#### Given entries ####
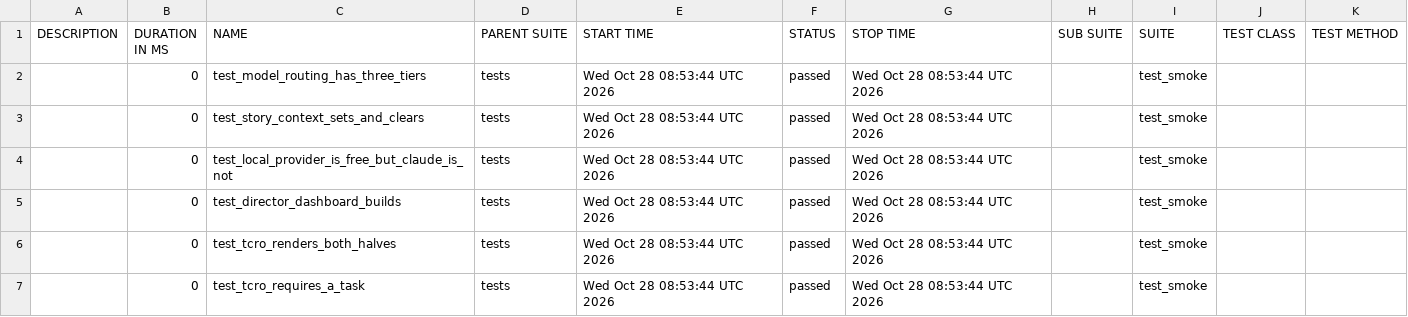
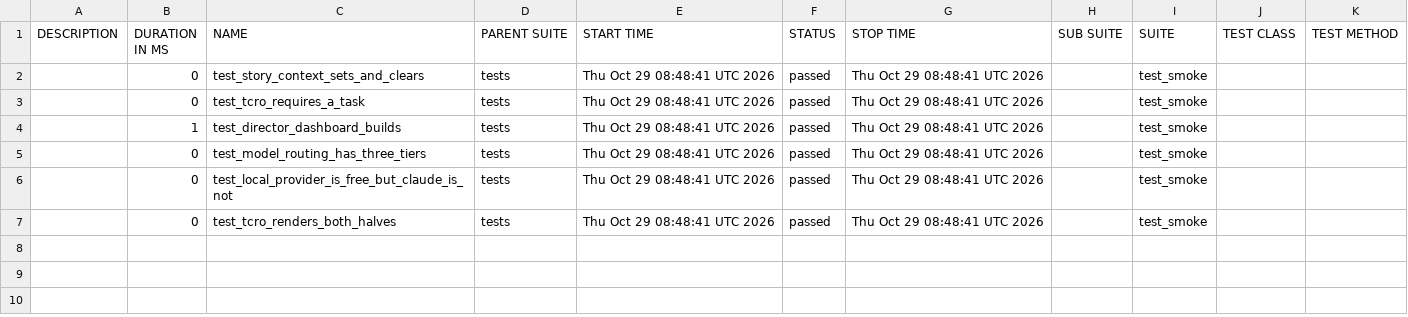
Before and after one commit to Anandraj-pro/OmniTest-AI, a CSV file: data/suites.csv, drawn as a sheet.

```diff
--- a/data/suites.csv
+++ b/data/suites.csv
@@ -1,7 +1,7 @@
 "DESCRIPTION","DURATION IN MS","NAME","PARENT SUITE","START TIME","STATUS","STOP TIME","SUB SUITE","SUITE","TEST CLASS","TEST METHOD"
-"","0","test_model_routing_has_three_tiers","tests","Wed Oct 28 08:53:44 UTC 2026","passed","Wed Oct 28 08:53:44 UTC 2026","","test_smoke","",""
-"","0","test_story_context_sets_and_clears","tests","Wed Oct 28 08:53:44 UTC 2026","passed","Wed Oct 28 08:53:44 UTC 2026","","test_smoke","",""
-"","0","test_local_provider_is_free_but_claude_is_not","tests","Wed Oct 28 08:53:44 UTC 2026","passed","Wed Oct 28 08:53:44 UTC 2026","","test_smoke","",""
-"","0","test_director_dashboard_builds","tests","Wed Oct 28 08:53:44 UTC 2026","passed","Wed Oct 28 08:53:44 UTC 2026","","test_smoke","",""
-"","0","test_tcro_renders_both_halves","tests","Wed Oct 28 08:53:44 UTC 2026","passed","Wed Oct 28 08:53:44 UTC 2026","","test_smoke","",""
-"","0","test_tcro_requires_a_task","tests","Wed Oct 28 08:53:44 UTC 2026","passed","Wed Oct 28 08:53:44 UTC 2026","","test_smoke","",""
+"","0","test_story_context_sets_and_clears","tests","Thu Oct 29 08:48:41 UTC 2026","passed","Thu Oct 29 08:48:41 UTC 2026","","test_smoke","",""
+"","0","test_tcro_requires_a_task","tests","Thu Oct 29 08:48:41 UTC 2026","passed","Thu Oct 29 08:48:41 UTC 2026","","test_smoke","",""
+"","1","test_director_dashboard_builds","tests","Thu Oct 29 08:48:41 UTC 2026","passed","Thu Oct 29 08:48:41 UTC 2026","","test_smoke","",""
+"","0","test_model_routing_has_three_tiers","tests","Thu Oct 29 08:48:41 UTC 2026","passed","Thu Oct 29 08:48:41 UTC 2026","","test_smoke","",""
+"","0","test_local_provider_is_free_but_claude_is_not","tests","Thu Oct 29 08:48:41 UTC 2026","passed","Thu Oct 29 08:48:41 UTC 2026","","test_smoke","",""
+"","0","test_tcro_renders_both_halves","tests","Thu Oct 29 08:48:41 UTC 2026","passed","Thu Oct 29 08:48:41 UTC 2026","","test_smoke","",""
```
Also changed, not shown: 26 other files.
####
#### Given entries ####
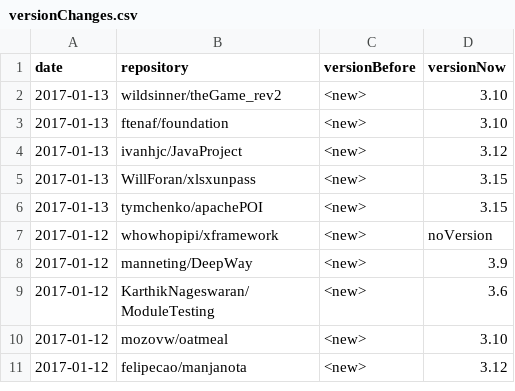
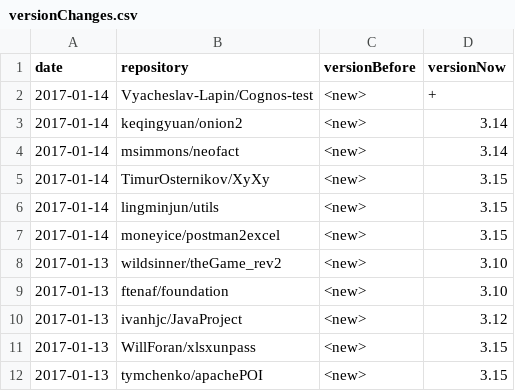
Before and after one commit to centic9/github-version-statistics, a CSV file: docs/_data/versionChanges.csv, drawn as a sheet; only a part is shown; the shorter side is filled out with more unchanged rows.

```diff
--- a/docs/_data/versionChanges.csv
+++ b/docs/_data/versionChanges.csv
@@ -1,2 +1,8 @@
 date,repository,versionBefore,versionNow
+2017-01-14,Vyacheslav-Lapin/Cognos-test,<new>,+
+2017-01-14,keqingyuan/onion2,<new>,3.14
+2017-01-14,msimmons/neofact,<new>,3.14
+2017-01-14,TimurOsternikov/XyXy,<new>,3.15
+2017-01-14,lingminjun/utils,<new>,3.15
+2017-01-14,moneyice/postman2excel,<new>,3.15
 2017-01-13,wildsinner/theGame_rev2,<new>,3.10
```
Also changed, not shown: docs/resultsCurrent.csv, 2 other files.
####
#### Given entries ####
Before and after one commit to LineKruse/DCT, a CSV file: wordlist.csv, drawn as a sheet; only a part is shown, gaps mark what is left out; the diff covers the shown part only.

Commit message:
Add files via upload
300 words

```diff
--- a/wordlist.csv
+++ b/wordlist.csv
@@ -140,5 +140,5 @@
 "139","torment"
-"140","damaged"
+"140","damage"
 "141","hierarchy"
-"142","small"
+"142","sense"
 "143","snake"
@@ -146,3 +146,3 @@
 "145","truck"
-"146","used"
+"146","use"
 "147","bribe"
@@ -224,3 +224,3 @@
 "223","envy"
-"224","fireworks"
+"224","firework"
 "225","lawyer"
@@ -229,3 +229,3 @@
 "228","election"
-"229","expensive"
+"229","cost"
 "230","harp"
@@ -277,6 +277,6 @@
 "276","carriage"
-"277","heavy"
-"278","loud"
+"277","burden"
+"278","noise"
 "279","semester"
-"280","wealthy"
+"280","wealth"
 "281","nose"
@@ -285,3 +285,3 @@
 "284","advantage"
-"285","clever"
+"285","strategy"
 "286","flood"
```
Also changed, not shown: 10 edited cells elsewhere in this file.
####
Exercise prompt.
Check each line above for the string "docs" and copy the ones that have it.

Expected answer.
Before and after one commit to centic9/github-version-statistics, a CSV file: docs/_data/versionChanges.csv, drawn as a sheet; only a part is shown; the shorter side is filled out with more unchanged rows.
--- a/docs/_data/versionChanges.csv
+++ b/docs/_data/versionChanges.csv
Also changed, not shown: docs/resultsCurrent.csv, 2 other files.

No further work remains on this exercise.